Life Extension Soon

Last month I posted some speculations about the next ten years. Here's what I wrote about life extension:
[Before 2014] the first tentative steps are taken toward life extension. By 2014, life extension enthusiasts have reason to believe that "escape velocity" has been reached in this field – each year brings more than a year's improvement in life expectancy. Nevertheless, age reversal remains elusive.

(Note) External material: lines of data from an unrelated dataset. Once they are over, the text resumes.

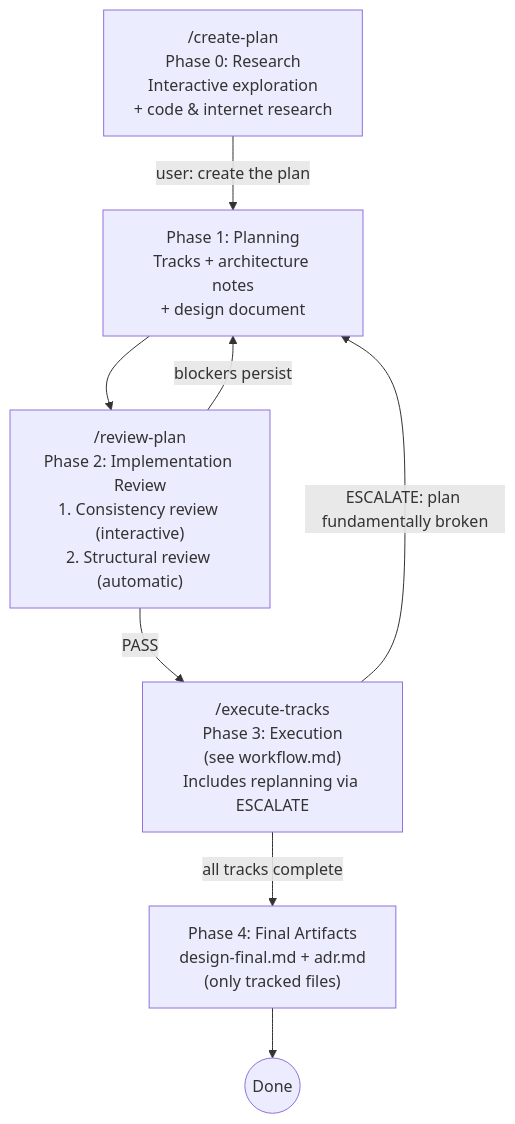
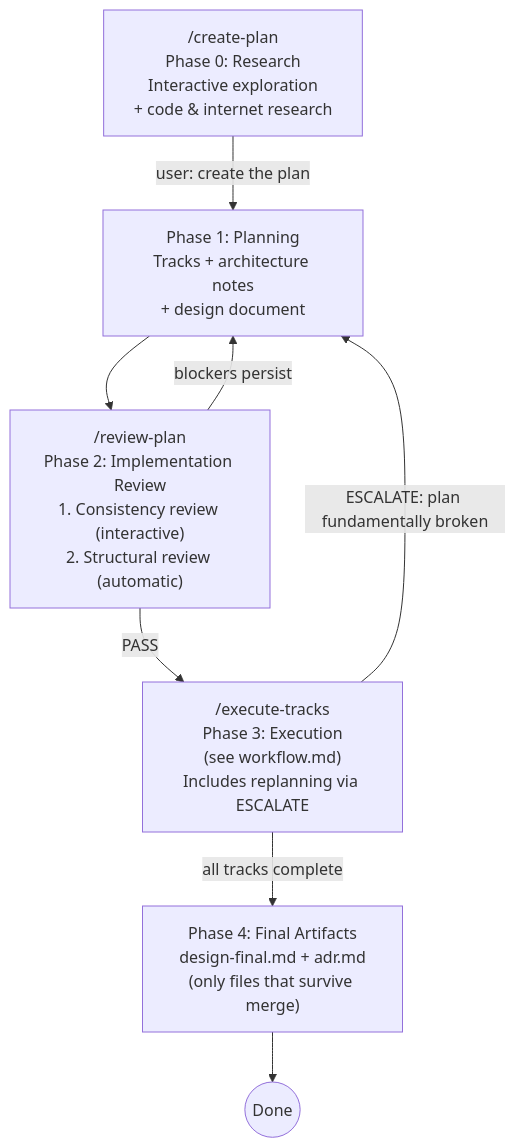
The diagram in .claude/workflow/planning.md (JetBrains/youtrackdb), drawn with Mermaid before and after one commit. The commit also changed other lines of this file and 8 other files, not shown here.

````diff
--- a/.claude/workflow/planning.md
+++ b/.claude/workflow/planning.md
@@ -23,17 +23,17 @@
 ```mermaid
 flowchart TD
     P0["/create-plan\nPhase 0: Research\nInteractive exploration\n+ code & internet research"]
     P1["Phase 1: Planning\nTracks + architecture notes\n+ design document"]
     P2["/review-plan\nPhase 2: Implementation Review\n1. Consistency review (interactive)\n2. Structural review (automatic)"]
     P3["/execute-tracks\nPhase 3: Execution\n(see workflow.md)\nIncludes replanning via ESCALATE"]
-    P4["Phase 4: Final Artifacts\ndesign-final.md + adr.md\n(only tracked files)"]
+    P4["Phase 4: Final Artifacts\ndesign-final.md + adr.md\n(only files that survive merge)"]
     DONE((Done))
 
     P0 -->|"user: create the plan"| P1
     P1 --> P2
     P2 -->|PASS| P3
     P2 -->|blockers persist| P1
     P3 -->|all tracks complete| P4
     P3 -->|ESCALATE: plan fundamentally broken| P1
     P4 --> DONE
 ```
````
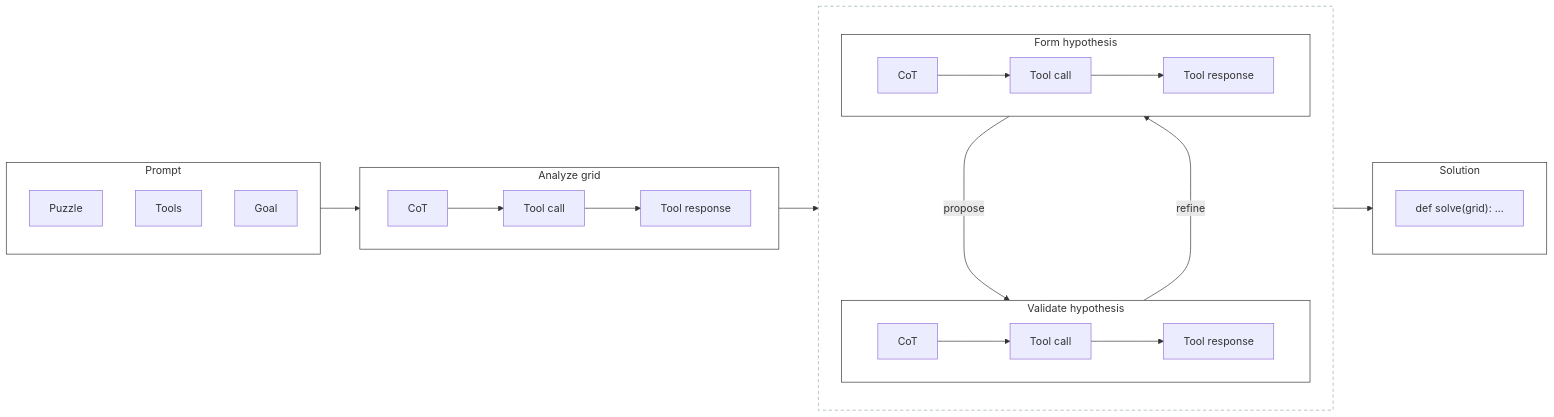
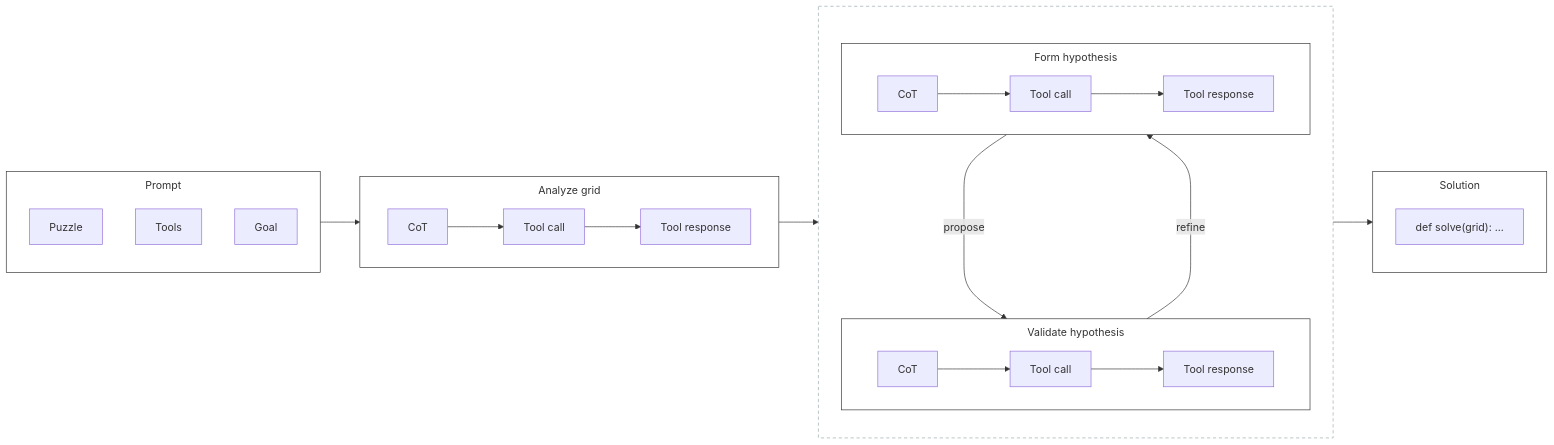
One commit to pivotools/arc-agi-presentation changed the second of 2 diagrams in posts/agentic_coding_arc_agi/presentation.qmd. Above: the diagram before and after it, drawn with Mermaid.

Commit message:
added speaker note for first comclusion slide

````diff
--- a/posts/agentic_coding_arc_agi/presentation.qmd
+++ b/posts/agentic_coding_arc_agi/presentation.qmd
@@ -309,43 +309,43 @@
 ```{mermaid}
 %%| fig-align: center
-%%{init: {"flowchart": {"curve": "basis", "htmlLabels": true, "nodeSpacing": 50, "rankSpacing": 60}} }%%
+%%{init: {"flowchart": {"curve": "basis", "htmlLabels": true, "nodeSpacing": 50, "rankSpacing": 60, "subGraphTitleMargin": {"top": 8, "bottom": 6}}} }%%
 flowchart LR
     subgraph Prompt["Prompt"]
         direction TB
         P_Puzzle["Puzzle"]
         P_Tools["Tools"]
         P_Goal["Goal"]
     end
 
     subgraph Analyze["Analyze grid"]
         direction LR
         A_CoT["CoT"] --> A_TC["Tool call"] --> A_TR["Tool response"]
     end
 
     subgraph Loop[" "]
         direction TB
         subgraph Validate["Validate hypothesis"]
             direction LR
             V_CoT["CoT"] --> V_TC["Tool call"] --> V_TR["Tool response"]
         end
         subgraph FormHypo["Form hypothesis"]
             direction LR
             F_CoT["CoT"] --> F_TC["Tool call"] --> F_TR["Tool response"]
         end
         FormHypo -->|propose| Validate
         Validate ---->|refine| FormHypo
     end
 
     subgraph Solution["Solution"]
         S_Code["def solve(grid): ..."]
     end
 
     Prompt --> Analyze
     Analyze --> Loop
     Loop --> Solution
 
     classDef cardCluster fill:#ffffff,stroke:#333333,stroke-width:1px;
     class Prompt,Analyze,FormHypo,Validate,Solution cardCluster;
     classDef loopRegion fill:none,stroke:#9aa,stroke-dasharray:5 4;
     class Loop loopRegion;
 ```
````
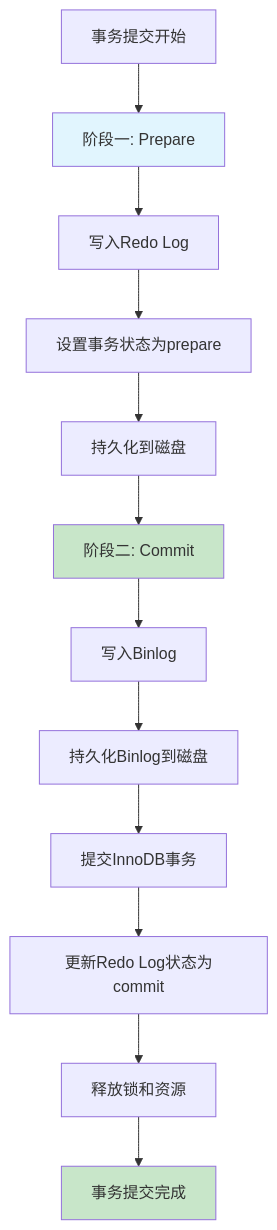
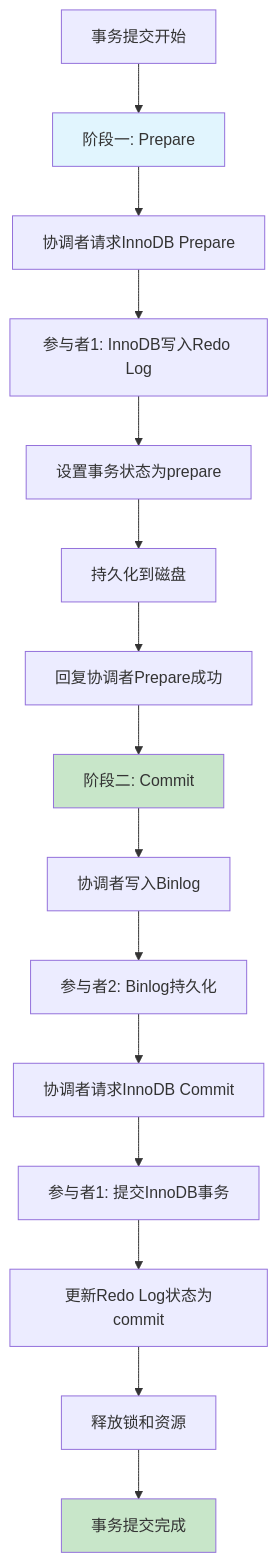
Diagram 15 of 27 in posts/architecture/2pc.md (weiqiangxu/docs), drawn with Mermaid before and after one commit. The commit also changed other lines of this file and 1 other file, not shown here.

````diff
--- a/posts/architecture/2pc.md
+++ b/posts/architecture/2pc.md
@@ -436,22 +490,25 @@
 ```mermaid
 graph TD
     A[事务提交开始] --> B[阶段一: Prepare]
     
-    B --> C[写入Redo Log]
-    C --> D[设置事务状态为prepare]
-    D --> E[持久化到磁盘]
+    B --> C[协调者请求InnoDB Prepare]
+    C --> D[参与者1: InnoDB写入Redo Log]
+    D --> E[设置事务状态为prepare]
+    E --> F[持久化到磁盘]
+    F --> G[回复协调者Prepare成功]
     
-    E --> F[阶段二: Commit]
-    F --> G[写入Binlog]
-    G --> H[持久化Binlog到磁盘]
+    G --> H[阶段二: Commit]
+    H --> I[协调者写入Binlog]
+    I --> J[参与者2: Binlog持久化]
+    J --> K[协调者请求InnoDB Commit]
     
-    H --> I[提交InnoDB事务]
-    I --> J[更新Redo Log状态为commit]
-    J --> K[释放锁和资源]
+    K --> L[参与者1: 提交InnoDB事务]
+    L --> M[更新Redo Log状态为commit]
+    M --> N[释放锁和资源]
     
-    K --> L[事务提交完成]
+    N --> O[事务提交完成]
     
     style B fill:#e1f5fe
-    style F fill:#c8e6c9
-    style L fill:#c8e6c9
+    style H fill:#c8e6c9
+    style O fill:#c8e6c9
 ```
````
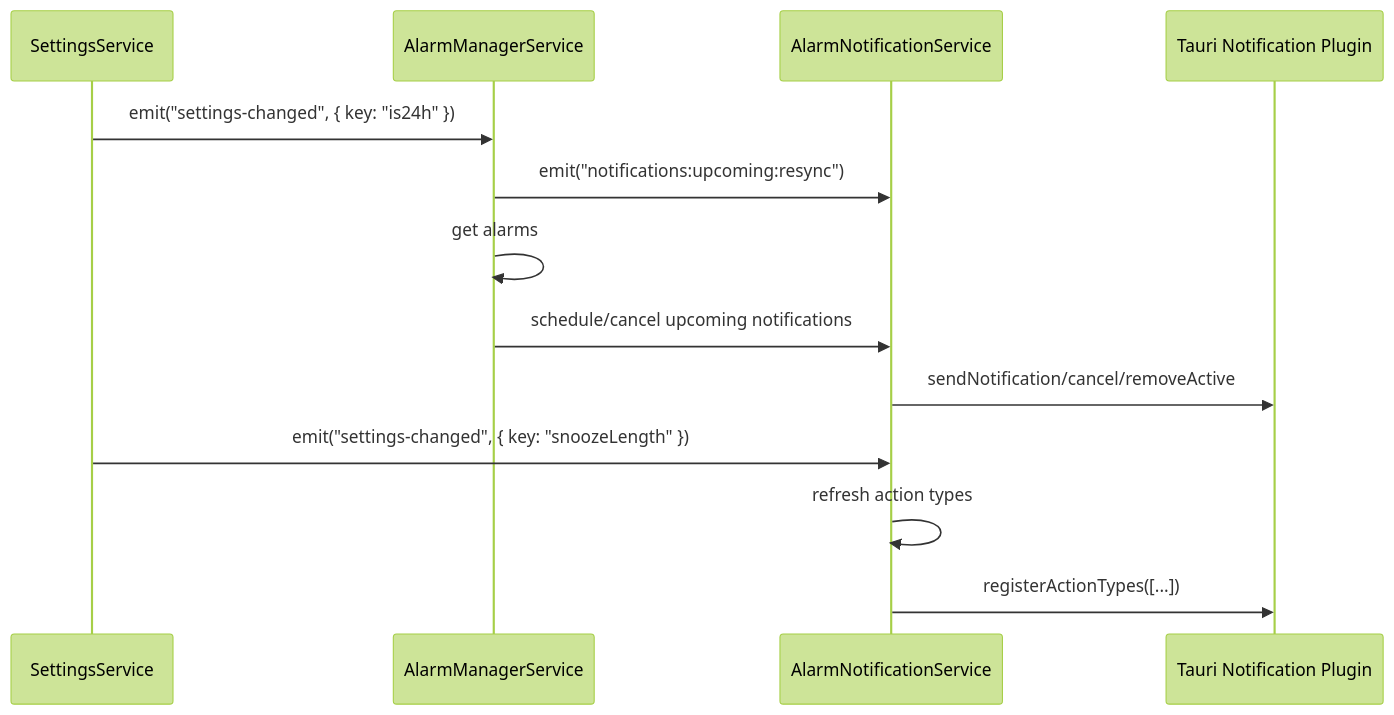
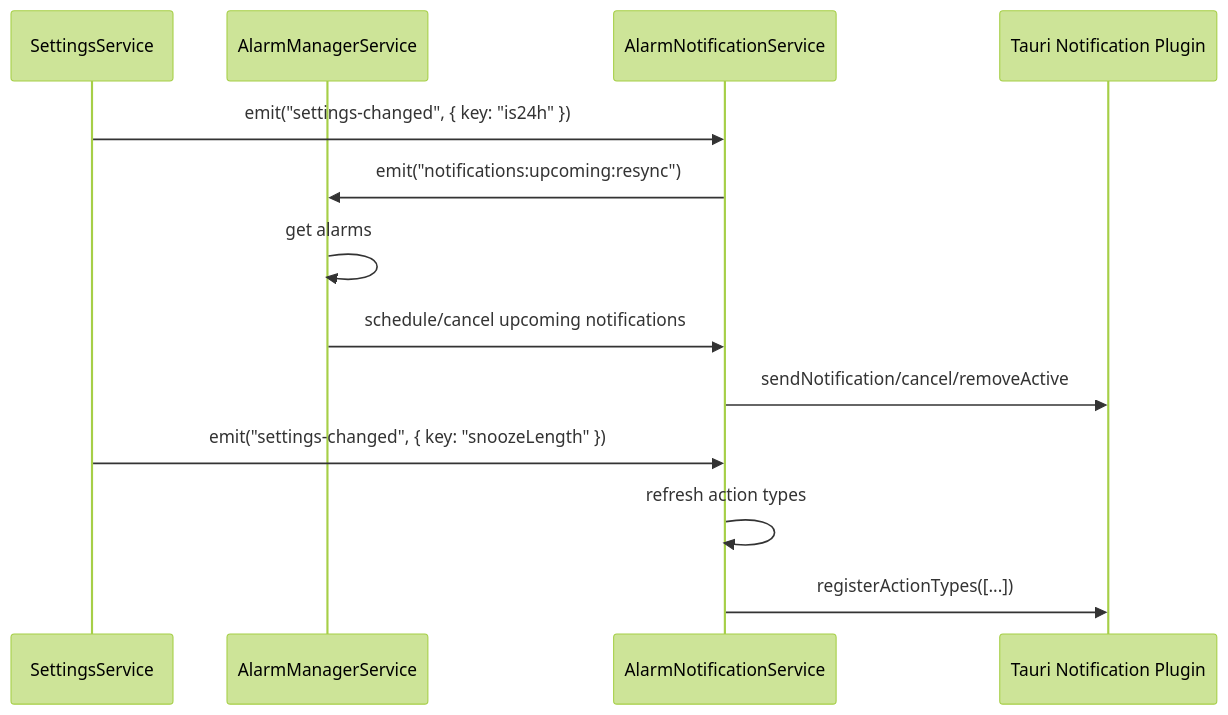
One commit to liminal-hq/threshold changed the first of 2 diagrams in docs/architecture/notification-architecture.md. Above: the diagram before and after it, drawn with Mermaid (forest theme). The commit also changed other lines of this file and 2 other files, not shown here.

````diff
--- a/docs/architecture/notification-architecture.md
+++ b/docs/architecture/notification-architecture.md
@@ -114,17 +115,17 @@
 ```mermaid
 sequenceDiagram
     participant Settings as SettingsService
     participant AlarmMgr as AlarmManagerService
     participant NotifHub as AlarmNotificationService
     participant Tauri as Tauri Notification Plugin
 
-    Settings->>AlarmMgr: emit("settings-changed", { key: "is24h" })
-    AlarmMgr->>NotifHub: emit("notifications:upcoming:resync")
+    Settings->>NotifHub: emit("settings-changed", { key: "is24h" })
+    NotifHub->>AlarmMgr: emit("notifications:upcoming:resync")
     AlarmMgr->>AlarmMgr: get alarms
     AlarmMgr->>NotifHub: schedule/cancel upcoming notifications
     NotifHub->>Tauri: sendNotification/cancel/removeActive
 
     Settings->>NotifHub: emit("settings-changed", { key: "snoozeLength" })
     NotifHub->>NotifHub: refresh action types
     NotifHub->>Tauri: registerActionTypes([...])
 ```
````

Michael West's book, The Immortal Cell, gives me reason to hope for some form of life extension - something less than escape velocity - within the next ten years. Dr. West is a pioneer in the field of therapeutic cloning. His studies have shown that when the genetic material of an adult somatic cell is used in cloning, infant stem cell results. Our aging is reversed in the "time machine" of conception.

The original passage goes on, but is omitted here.